TASK INPUTS Start Marker

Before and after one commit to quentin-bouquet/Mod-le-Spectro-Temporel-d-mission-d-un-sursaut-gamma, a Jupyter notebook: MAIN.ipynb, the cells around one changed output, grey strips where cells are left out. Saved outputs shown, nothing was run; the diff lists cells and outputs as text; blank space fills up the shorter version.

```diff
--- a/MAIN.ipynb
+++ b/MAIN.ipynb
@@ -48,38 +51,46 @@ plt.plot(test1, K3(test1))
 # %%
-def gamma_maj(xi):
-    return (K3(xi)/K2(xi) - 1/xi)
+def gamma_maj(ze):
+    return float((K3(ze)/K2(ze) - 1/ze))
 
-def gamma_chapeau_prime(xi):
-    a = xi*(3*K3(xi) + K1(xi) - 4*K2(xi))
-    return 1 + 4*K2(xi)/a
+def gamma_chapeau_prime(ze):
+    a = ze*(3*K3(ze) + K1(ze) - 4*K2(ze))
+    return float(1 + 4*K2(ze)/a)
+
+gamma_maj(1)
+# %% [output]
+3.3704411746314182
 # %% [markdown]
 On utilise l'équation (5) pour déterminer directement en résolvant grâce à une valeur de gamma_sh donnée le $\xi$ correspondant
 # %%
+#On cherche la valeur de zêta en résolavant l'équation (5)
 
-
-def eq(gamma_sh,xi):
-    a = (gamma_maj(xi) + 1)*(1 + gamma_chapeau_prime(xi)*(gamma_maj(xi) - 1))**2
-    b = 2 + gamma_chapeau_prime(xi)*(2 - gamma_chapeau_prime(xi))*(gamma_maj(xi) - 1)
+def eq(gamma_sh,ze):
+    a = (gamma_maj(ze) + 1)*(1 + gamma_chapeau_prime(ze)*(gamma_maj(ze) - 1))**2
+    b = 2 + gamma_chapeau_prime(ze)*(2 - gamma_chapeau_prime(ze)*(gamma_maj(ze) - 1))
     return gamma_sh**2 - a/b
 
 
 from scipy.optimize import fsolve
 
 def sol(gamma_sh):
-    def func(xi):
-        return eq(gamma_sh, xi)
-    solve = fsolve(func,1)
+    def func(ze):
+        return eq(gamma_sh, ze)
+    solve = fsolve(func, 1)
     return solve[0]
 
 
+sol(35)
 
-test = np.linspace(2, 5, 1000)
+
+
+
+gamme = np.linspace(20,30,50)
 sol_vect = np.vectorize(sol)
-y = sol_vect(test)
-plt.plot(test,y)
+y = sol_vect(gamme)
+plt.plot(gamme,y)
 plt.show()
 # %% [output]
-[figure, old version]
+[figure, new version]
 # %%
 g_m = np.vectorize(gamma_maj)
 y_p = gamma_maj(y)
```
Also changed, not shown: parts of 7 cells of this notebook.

TASK INPUTS End Marker

| ABOUT THIS EXERCISE |
Line count for "shown": report how many lines in the data above include it, with no other words.

| TASK OUTPUT |
2